D.N. Huntzinger, K. Schaefer, C. Schwalm, J.B. Fisher, D. Hayes, E. Stofferahn, J. Carey, A.M. Michalak, Y. Wei, A.K. Jain, H. Kolus, J. Mao, B. Poulter, X. Shi, J. Tang and H. Tian
The Multi-scale Terrestrial Model Intercomparison Project (MsTMIP) provides simulations of carbon fluxes from an ensemble of terrestrial biosphere models that represent carbon emissions and uptake by soils and plants. In this work, simulations for the boreal region are examined to explore how models represent carbon cycling in soils. We found that the models' estimates of carbon stocks at the turn of the 20th century continue to have a strong impact on the models' estimates of current carbon stocks and flows. As a result, model estimates vary widely and are not always consistent with observational constraints. The models also differ in terms of their response to variability in temperature and moisture availability. This study provides guidance for further improvements of process-based models of boreal carbon dynamics.
Figure: Model estimates of soil carbon residence times vary substantially among themselves and relative to observational constraints. (G) MsTMIP model ensemble median soil carbon residence time (years), (H) observationally-based estimates of soil carbon residence time (years), and (I) percent bias of model estimates relative to observational constraint.

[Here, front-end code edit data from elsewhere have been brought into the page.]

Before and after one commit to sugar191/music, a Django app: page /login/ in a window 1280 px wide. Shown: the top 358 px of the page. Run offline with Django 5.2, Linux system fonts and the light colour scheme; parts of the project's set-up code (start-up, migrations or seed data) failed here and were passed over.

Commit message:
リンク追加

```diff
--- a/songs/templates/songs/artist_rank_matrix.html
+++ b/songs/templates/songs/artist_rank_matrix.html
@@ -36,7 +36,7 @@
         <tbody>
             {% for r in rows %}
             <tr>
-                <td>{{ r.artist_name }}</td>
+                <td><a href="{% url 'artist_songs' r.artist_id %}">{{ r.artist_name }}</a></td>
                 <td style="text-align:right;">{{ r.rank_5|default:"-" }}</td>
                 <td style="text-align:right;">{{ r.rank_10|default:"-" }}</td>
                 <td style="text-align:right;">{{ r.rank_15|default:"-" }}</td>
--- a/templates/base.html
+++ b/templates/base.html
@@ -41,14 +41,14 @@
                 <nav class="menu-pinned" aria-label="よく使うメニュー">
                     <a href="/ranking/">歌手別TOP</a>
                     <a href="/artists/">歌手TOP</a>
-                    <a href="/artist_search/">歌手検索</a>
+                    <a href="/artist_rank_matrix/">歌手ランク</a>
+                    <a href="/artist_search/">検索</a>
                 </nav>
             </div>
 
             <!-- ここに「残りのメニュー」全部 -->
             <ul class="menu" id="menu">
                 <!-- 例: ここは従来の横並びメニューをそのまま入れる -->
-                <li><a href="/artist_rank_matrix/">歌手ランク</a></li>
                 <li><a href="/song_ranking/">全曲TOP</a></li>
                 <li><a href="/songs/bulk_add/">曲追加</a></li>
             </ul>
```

Given the magnitude of soil carbon stocks in northern ecosystems, and the vulnerability of these stocks to climate warming, land surface models must accurately represent soil carbon dynamics in these regions. We evaluate soil carbon stocks and turnover rates, and the relationship between soil carbon loss with soil temperature and moisture, from an ensemble of eleven global land surface models. We focus on the region of NASA's Arctic-Boreal vulnerability experiment (ABoVE) in North America to inform data collection and model development efforts. Models exhibit an order of magnitude difference in estimates of current total soil carbon stocks, generally under- or overestimating the size of current soil carbon stocks by greater than 50 PgC. We find that a model's soil carbon stock at steady-state in 1901 is the prime driver of its soil carbon stock a hundred years later—overwhelming the effect of environmental forcing factors like climate. The greatest divergence between modeled and observed soil carbon stocks is in regions dominated by peat and permafrost soils, suggesting that models are failing to capture the frozen soil carbon dynamics of permafrost regions. Using a set of functional benchmarks to test the simulated relationship of soil respiration to both soil temperature and moisture, we find that although models capture the observed shape of the soil moisture response of respiration, almost half of the models examined show temperature sensitivities, or Q10 values, that are half of observed. Significantly, models that perform better against observational constraints of respiration or carbon stock size do not necessarily perform well in terms of their functional response to key climatic factors like changing temperature. This suggests that models may be arriving at the right result, but for the wrong reason. The results of this work can help to bridge the gap between data and models by both pointing to the need to constrain initial carbon pool sizes, as well as highlighting the importance of incorporating functional benchmarks into ongoing, mechanistic modeling activities such as those included in ABoVE.
Huntzinger, D.N., K. Schaefer, C. Schwalm, J.B. Fisher, D. Hayes, E. Stofferahn, J. Carey, A.M. Michalak, Y. Wei, A.K. Jain, H. Kolus, J. Mao, B. Poulter, X. Shi, J. Tang, H. Tian (2020) "Evaluation of simulated soil carbon dynamics in Arctic-Borealecosystems," Environmental Research Letters, 15, 025005, doi:10.1088/1748-9326/ab6784.